San Francisco, CA, U.S.A. — (METERING.COM) — August 13, 2007 – The California Public Utilities Commission (PUC) has issued an energy efficiency Proposed Decision that presents an innovative, new regulatory framework for achieving and exceeding the state’s energy efficiency goals. This action extends California’s commitment to efficiency as the highest priority energy resource in advancing policies to reduce greenhouse gas emissions.
The proposal establishes a new system of incentives and penalties to drive investor-owned utilities above and beyond California’s 2006-2008 energy savings goals. The new ‘risk/reward incentive mechanism’ provides an estimated return to consumers of over 100 percent on consumer investment in energy efficiency.
The proposed decision outlines potential shareholder earnings and penalties at various levels of energy efficiency performance by California’s investor-owned utilities (Pacific Gas and Electric Company, Southern California Edison Company, Southern California Gas Company, and San Diego Gas and Electric). The proposal also explains how ratepayers are guaranteed against financial losses on their investment in energy efficiency and presents estimated levels of net benefits that accrue for consumers. Meeting the Commission’s energy efficiency goals for just the current period alone (2006-2008) will reduce global warming pollution by an estimated 3.4 million tons of carbon dioxide in 2008, equivalent to taking about 650,000 cars off the road.
Not everyone supports the new system, however. Consumer watchdog group The Utility Reform Network (TURN) believes that Californians are already paying enough for energy efficiency initiatives, and says that utilities shouldn’t need the amount of money offered as an incentive. The investor-owned utilities could earn as much as $323 million over the next three years for achieving energy savings; on the other hand, if they aren’t successful they could be penalized by even more than that amount.

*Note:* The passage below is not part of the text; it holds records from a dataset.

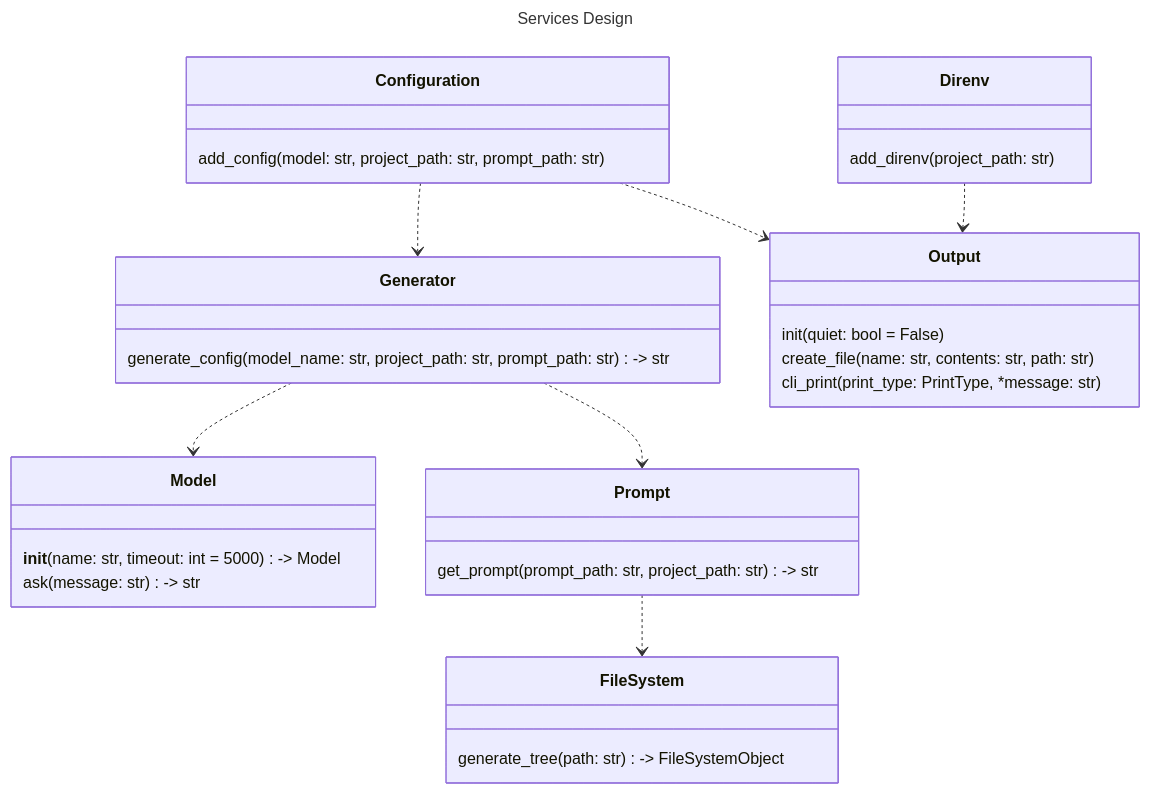
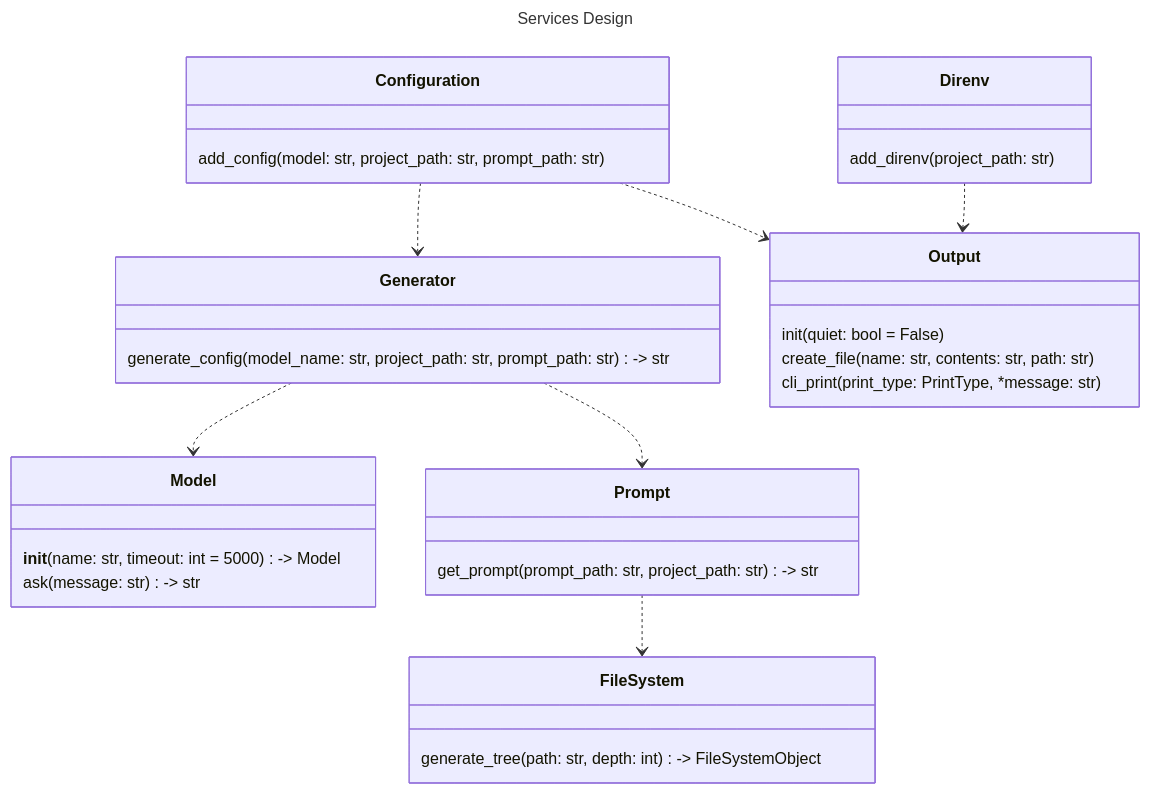
Before and after one commit to Oldranda1414/AutoDev: the diagram in docs/assets/src/services_design.mmd, drawn with Mermaid. The commit also changed 8 other files, not shown here.

```diff
--- a/docs/assets/src/services_design.mmd
+++ b/docs/assets/src/services_design.mmd
@@ -1,42 +1,42 @@
 ---
 title: Services Design
 ---
 classDiagram
 
     class Configuration {
         add_config(model: str, project_path: str, prompt_path: str) 
     }
 
     class Direnv {
         add_direnv(project_path: str)
     }
 
     class Generator {
         generate_config(model_name: str, project_path: str, prompt_path: str) -> str
     }
 
     class Model {
         __init__(name: str, timeout: int = 5000) -> Model
         ask(message: str) -> str
     }
 
     class Prompt {
         get_prompt(prompt_path: str, project_path: str) -> str
     }
 
     class Output {
         init(quiet: bool = False)
         create_file(name: str, contents: str, path: str)
         cli_print(print_type: PrintType, *message: str)
     }
 
     class FileSystem {
-        generate_tree(path: str) -> FileSystemObject
+        generate_tree(path: str, depth: int) -> FileSystemObject
     }
 
     Direnv ..> Output
     Configuration ..> Output
     Configuration ..> Generator
     Generator ..> Model
     Generator ..> Prompt
     Prompt ..> FileSystem
```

The PUC’s action builds upon California’s landmark policies to advance clean air and energy, such as the Global Warming Solutions Act (Assembly Bill 32), the Low Carbon Fuel Standard (Executive Order S-01-07) and Emissions Performance Standard (Senate Bill 1368), and follows the direction of the state’s Energy Action Plan.
The PUC anticipates a vote on this issue at its meeting on September 20, 2007.